Crowds filled James R. Parks Gymnasium at Barstow Community College on Friday to champion the graduation of 321 students receiving 405 degrees.

BARSTOW — In this tight-knit city, where successes are often a shared story, the community particularly revels in proving doubters wrong.

Hence, it was not unexpected that crowds filled James R. Parks Gymnasium at Barstow Community College on Friday to champion the graduation of more than 320 students receiving 405 degrees. So many came out, in fact, the overflow was sent to the nearby Performing Arts Center across campus to watch a live-stream.

"One distinct thing I remember growing up, 'Just because I came from Barstow, I wasn't going to do anything with my life,'" said student speaker Arthur J. Ramirez. "At one point in my life, I considered it to be true. But eventually I came to the realization that the place of one's birth is irrelevant. It is what we do with the gift of life that determines who we are."

Ramirez, who has lived here for 20 years and plans to attend UC Santa Barbara, seemingly expressed the sentiment of those forced to fight the stigma of hailing from a small city on its own island. Yet they still, administrators and students will suggest, have every ability to carve an ambitious path forward.

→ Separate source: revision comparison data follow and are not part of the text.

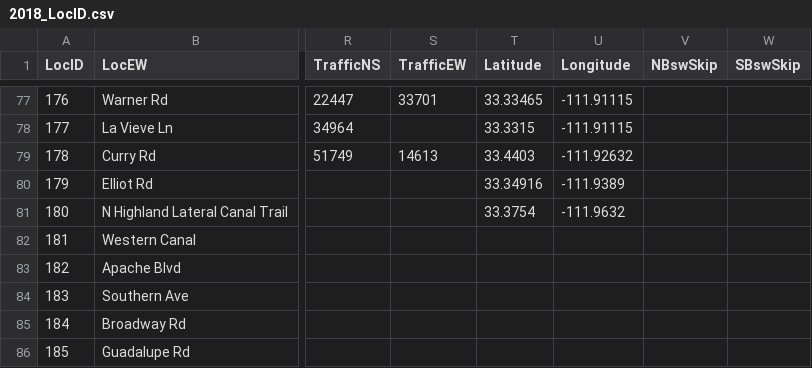
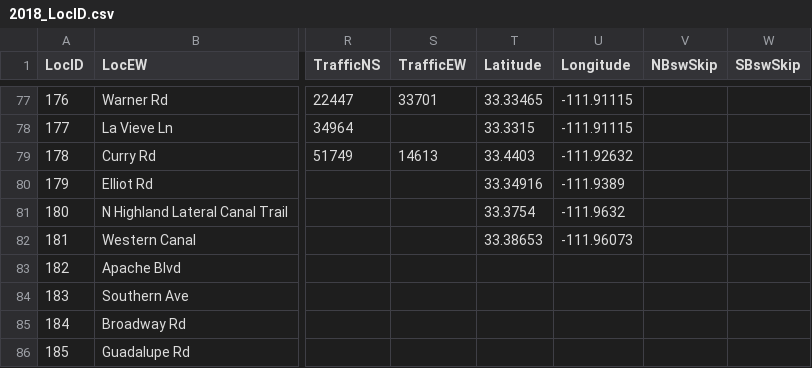
Before and after one commit to biketempe/DataAnalysis, a CSV file: dataproc/R/DataIn/2018_LocID.csv, drawn as a sheet; only a part is shown, gaps mark what is left out; the diff names each change by its address in the sheet, - before the commit and + after, or states it on an @@ line.

Commit message:
ConvertSingleDigitizedToFinalDataFormat.xlsx Converts digitized data (count sheet format) to final data format.

```diff
--- a/dataproc/R/DataIn/2018_LocID.csv
+++ b/dataproc/R/DataIn/2018_LocID.csv
-T82 (Latitude): (empty)
+T82 (Latitude): 33.38653
-U82 (Longitude): (empty)
+U82 (Longitude): -111.96073
```
Also changed, not shown: 1 other file.
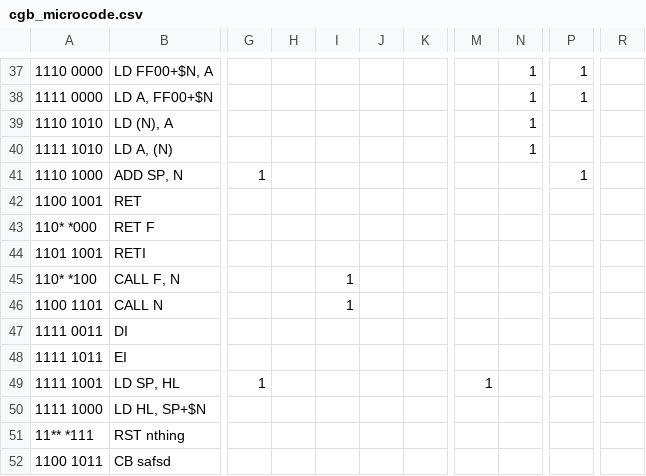
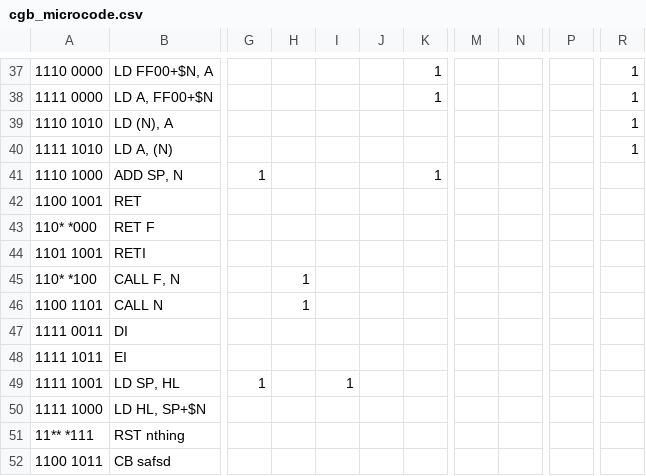
Before and after one commit to WimbledonLabs/shmboy, a CSV file: scripts/cgb_microcode.csv, drawn as a sheet; only a part is shown, gaps mark what is left out; the diff covers the shown part only; the diff names each change by its address in the sheet, - before the commit and + after, or states it on an @@ line.

```diff
--- a/scripts/cgb_microcode.csv
+++ b/scripts/cgb_microcode.csv
-K37:K38: (empty)
+K37:K38: 1
-N37:N40: 1
+N37:N40: (empty)
-P37:P38: 1
+P37:P38: (empty)
-R37:R40: (empty)
+R37:R40: 1
-K41: (empty)
+K41: 1
-P41: 1
+P41: (empty)
-H45:H46: (empty)
+H45:H46: 1
-I45:I46: 1
+I45:I46: (empty)
-I49: (empty)
+I49: 1
-M49: 1
+M49: (empty)
```
Also changed, not shown: 129 edited cells elsewhere in this file, 23 other files.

"So do not listen to those who would try to bring you down," Ramirez added. "We are the living proof that the stereotype is a myth."

Maybe as fitting in Barstow as anywhere, the sense of community was broached often during Friday afternoon's ceremony, with Mayor Julie Hackbarth-McIntyre assuring that "community pride stands behind each of you."

She specifically recalled the journey of an inspiring young graduate working more than full time on top of acting as a student worker. She lost her child last year and still she summoned the strength to graduate with honors Friday.

Administrators underscored the challenges of others here, a graduating class which included foster children, first-in-the-family degree earners, former homeless, veterans and active duty military. Many could have given up when met by trials, said Dr. Khushnur Dadabhoy, BCC vice president of Student Services.

But they didn't and instead "realized a beautiful dream."

In doing so, they became part of the 38th percentile of Californians to hold an associate's degree, BCC Superintendent/President Dr. Deborah DiThomas noted.

"Because we knew you," she said, speaking on behalf of the faculty, "we are better."

Shea Johnson can be reached at 760-955-5368 or SJohnson@VVDailyPress.com. Follow him on Twitter at @DP_Shea.